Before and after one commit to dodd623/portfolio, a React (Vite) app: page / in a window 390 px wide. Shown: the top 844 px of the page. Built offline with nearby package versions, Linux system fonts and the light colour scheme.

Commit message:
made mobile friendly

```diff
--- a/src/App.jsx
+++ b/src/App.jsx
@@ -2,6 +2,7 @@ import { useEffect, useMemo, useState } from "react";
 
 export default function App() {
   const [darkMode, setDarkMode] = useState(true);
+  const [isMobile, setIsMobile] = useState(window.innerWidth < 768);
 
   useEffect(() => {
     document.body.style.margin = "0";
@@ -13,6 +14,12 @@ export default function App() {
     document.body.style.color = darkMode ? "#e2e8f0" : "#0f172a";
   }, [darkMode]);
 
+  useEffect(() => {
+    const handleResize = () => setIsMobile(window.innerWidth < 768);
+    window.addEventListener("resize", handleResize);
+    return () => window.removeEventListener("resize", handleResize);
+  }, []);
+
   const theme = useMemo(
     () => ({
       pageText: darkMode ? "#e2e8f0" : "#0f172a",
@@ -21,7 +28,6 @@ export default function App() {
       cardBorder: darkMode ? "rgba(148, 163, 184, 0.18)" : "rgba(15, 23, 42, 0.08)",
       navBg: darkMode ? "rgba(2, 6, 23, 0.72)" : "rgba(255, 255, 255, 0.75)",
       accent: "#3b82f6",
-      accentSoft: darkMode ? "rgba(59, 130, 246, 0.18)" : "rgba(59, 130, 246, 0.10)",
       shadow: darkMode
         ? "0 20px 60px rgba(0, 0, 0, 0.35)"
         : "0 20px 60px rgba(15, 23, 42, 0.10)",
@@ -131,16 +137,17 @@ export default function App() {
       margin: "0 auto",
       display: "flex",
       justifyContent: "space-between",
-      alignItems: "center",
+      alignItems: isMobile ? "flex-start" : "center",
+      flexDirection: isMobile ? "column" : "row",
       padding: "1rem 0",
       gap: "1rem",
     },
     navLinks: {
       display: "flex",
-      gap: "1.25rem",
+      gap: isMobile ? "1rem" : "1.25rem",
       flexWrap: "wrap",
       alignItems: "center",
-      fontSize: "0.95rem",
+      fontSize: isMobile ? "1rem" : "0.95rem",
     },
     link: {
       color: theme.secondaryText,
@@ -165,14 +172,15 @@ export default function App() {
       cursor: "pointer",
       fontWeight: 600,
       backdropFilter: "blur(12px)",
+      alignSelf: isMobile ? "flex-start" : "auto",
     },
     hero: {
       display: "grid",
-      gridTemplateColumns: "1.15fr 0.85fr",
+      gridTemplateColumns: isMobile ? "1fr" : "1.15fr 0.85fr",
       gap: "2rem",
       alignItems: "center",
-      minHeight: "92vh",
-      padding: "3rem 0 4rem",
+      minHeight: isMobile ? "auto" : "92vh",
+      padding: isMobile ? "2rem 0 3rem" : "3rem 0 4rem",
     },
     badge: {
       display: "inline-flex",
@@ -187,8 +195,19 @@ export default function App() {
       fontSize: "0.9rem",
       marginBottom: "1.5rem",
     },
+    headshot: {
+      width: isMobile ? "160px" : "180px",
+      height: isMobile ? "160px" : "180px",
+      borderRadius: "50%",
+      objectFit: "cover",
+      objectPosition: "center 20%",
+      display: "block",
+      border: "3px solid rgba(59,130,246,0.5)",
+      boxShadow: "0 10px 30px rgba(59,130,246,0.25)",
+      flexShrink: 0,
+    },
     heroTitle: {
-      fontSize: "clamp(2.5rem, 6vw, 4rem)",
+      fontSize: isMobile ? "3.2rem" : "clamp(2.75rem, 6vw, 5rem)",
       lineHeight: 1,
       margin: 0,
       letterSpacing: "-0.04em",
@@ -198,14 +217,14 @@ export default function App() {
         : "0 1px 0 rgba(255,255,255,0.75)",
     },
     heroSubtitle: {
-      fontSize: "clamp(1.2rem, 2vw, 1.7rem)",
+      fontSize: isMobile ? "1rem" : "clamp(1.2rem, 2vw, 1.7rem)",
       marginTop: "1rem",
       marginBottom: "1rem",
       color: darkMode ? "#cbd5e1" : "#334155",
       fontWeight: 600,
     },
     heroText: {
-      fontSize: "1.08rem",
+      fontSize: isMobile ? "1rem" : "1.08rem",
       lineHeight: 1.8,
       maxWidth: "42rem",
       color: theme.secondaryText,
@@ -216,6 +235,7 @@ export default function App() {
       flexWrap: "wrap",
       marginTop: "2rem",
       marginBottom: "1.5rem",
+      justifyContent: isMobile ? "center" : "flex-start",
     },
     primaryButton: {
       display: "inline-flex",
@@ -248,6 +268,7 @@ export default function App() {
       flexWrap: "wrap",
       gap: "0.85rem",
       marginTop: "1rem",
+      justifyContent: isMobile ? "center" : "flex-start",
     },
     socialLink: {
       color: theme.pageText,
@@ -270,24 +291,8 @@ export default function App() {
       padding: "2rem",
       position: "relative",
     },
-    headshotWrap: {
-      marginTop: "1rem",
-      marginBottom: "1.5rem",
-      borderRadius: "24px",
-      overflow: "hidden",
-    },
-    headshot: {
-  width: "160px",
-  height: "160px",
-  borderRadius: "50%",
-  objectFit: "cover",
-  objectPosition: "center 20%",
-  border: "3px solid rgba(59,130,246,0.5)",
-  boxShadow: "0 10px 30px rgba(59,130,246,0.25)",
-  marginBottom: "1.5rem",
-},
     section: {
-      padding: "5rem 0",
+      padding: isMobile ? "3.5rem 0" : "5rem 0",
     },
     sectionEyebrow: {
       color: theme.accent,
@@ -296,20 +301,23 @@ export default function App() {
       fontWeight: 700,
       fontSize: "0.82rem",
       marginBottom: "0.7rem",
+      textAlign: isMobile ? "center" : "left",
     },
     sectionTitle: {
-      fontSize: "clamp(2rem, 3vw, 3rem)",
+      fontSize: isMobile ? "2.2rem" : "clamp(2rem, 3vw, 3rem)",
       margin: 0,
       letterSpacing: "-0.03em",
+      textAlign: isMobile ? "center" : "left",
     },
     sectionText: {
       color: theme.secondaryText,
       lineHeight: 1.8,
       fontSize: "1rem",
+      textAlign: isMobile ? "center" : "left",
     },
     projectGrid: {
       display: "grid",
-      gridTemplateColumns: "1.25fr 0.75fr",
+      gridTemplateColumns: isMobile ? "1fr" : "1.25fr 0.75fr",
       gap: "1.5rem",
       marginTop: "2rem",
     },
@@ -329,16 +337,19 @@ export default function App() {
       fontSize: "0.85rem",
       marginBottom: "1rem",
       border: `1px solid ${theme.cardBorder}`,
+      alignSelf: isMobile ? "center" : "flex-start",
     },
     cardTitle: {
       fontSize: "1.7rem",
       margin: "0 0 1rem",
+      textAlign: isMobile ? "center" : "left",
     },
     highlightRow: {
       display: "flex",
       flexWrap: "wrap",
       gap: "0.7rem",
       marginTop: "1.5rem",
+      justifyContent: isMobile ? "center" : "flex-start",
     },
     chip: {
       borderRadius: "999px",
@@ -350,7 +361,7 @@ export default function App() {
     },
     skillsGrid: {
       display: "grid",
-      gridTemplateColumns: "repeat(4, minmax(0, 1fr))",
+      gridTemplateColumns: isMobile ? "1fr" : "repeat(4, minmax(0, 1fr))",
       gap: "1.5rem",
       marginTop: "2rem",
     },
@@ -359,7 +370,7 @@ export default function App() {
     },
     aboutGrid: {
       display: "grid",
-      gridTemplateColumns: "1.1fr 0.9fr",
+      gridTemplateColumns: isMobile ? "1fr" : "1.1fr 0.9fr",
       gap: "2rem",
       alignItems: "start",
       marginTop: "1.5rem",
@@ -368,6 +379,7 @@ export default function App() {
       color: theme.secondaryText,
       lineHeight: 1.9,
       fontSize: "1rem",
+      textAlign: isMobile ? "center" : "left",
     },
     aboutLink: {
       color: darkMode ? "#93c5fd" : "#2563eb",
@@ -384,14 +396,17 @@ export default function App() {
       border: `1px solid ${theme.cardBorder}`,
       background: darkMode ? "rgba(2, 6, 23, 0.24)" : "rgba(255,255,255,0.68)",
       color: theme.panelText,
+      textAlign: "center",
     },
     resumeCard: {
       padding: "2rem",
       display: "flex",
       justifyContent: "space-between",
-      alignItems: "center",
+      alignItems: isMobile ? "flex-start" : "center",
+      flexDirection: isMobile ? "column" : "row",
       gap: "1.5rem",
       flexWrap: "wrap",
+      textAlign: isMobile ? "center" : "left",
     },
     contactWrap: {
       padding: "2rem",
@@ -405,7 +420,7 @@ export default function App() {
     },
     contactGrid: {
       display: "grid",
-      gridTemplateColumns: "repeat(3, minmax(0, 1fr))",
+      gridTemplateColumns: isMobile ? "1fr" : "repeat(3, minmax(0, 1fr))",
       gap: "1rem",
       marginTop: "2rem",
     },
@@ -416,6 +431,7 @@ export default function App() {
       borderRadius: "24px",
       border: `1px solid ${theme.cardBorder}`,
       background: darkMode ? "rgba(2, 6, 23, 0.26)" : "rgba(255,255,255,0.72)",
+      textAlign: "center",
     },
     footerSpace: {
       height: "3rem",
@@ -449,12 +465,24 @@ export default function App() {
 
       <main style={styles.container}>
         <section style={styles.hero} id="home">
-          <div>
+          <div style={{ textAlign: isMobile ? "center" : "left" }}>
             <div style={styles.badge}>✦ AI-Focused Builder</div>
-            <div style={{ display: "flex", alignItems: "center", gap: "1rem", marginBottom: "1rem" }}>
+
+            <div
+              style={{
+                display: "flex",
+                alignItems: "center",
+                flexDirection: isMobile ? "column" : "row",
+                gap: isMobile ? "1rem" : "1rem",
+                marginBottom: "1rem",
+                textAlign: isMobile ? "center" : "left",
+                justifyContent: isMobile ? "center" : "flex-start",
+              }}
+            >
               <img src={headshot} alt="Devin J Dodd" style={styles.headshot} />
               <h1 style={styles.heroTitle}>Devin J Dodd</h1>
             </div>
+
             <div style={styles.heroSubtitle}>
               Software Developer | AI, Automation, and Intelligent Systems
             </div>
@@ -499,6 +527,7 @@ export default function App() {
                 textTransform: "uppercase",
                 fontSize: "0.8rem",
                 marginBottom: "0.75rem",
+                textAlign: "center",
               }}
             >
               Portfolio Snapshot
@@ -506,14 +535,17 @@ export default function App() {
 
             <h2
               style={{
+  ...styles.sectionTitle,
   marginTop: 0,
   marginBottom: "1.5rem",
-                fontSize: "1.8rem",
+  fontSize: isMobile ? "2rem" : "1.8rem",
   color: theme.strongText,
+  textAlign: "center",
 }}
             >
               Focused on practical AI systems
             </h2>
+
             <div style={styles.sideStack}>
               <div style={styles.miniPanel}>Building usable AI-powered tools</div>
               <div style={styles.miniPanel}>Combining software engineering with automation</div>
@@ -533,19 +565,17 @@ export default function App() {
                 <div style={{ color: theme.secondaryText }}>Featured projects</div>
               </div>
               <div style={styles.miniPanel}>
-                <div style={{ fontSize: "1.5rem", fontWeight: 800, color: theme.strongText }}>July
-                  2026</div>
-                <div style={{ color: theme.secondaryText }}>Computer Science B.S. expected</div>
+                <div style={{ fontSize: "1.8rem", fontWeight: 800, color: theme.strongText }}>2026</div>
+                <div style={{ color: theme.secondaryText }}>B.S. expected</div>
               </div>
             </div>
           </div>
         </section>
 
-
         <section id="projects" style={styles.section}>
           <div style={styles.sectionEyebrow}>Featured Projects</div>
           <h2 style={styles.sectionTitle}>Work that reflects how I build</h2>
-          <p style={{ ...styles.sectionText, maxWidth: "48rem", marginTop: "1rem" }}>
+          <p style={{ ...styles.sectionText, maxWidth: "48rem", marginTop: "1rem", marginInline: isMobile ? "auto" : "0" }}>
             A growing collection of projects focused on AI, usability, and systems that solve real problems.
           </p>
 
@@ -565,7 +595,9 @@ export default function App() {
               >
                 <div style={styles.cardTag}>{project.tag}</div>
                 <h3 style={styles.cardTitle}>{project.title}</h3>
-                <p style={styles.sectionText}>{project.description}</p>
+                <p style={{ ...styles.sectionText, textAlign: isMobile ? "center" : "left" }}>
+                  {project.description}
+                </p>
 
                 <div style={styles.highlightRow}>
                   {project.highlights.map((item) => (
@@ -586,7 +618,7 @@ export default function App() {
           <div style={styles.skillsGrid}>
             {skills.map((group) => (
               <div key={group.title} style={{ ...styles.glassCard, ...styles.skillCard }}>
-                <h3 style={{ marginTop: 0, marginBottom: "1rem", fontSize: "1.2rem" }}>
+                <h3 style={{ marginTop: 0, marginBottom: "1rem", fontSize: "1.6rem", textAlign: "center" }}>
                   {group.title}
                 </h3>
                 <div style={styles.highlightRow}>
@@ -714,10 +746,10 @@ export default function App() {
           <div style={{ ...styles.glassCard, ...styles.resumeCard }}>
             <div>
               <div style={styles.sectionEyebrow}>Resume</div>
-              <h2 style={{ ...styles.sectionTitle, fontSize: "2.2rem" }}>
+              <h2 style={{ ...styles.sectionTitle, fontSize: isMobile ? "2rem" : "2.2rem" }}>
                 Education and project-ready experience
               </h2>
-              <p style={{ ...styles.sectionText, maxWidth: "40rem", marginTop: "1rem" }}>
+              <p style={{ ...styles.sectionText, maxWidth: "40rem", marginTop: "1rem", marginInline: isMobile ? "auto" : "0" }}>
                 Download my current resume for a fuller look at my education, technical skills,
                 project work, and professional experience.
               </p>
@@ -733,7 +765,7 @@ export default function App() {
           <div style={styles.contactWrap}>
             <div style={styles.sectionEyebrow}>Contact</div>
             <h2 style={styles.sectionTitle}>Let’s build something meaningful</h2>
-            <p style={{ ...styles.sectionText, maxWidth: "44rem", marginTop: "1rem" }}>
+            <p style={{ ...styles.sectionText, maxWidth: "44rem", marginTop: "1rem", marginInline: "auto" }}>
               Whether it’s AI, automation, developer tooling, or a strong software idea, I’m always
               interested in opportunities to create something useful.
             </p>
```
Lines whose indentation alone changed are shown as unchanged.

********

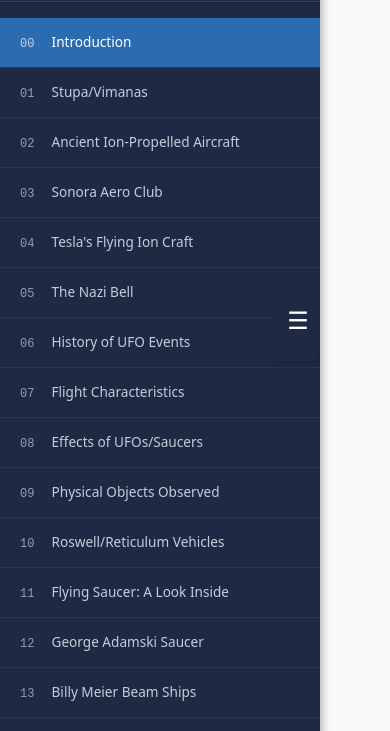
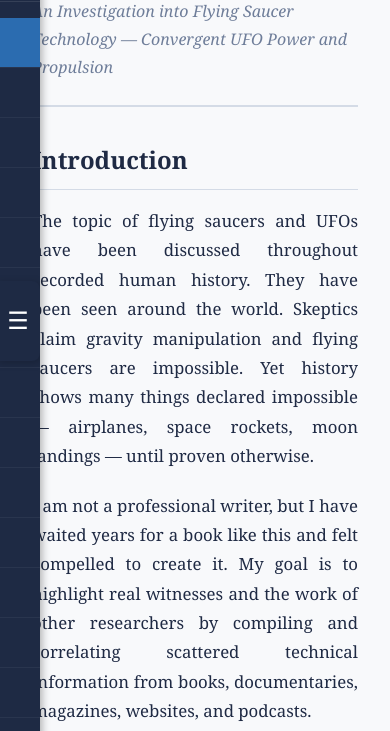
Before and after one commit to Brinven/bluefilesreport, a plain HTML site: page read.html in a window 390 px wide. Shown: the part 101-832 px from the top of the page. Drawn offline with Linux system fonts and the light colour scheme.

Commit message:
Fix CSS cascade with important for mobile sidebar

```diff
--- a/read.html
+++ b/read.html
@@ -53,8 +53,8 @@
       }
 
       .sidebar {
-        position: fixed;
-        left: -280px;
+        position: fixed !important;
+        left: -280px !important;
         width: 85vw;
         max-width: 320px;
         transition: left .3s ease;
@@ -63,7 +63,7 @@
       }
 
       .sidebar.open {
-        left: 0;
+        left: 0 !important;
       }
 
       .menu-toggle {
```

********

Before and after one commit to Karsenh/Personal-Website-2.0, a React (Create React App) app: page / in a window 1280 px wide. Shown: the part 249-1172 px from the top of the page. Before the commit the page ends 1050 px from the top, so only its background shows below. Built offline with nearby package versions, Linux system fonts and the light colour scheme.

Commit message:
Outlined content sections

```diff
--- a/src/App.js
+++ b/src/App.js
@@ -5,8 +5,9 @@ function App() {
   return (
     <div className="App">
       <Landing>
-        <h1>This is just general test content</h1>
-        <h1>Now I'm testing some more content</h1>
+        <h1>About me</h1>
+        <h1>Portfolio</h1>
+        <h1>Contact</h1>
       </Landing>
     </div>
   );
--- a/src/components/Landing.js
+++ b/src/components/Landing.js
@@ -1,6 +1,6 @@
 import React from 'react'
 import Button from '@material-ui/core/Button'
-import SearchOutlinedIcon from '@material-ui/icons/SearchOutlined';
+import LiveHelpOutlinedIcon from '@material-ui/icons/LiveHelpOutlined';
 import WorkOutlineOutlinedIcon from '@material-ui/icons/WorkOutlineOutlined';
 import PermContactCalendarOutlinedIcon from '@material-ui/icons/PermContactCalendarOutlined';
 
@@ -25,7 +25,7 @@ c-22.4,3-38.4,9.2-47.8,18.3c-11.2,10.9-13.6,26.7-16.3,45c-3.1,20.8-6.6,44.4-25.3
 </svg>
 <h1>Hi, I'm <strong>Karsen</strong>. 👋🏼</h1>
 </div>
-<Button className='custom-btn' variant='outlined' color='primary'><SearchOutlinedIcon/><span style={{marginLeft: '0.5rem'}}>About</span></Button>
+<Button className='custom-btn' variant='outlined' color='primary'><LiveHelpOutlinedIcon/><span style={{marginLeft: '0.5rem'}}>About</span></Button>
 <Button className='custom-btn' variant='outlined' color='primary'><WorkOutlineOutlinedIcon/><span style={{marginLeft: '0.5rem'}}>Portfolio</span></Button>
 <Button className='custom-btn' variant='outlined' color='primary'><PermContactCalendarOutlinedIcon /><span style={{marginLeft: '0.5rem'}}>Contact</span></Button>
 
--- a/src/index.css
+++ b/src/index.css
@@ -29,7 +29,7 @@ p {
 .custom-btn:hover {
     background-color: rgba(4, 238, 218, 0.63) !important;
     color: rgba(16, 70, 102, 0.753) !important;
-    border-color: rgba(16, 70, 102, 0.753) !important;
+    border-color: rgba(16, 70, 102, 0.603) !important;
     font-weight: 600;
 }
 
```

********

> [Problem description] Collect every line from the records above that contains the word "lineHeight".

> [Response area]
       lineHeight: 1,
       lineHeight: 1.8,
       lineHeight: 1.8,
       lineHeight: 1.9,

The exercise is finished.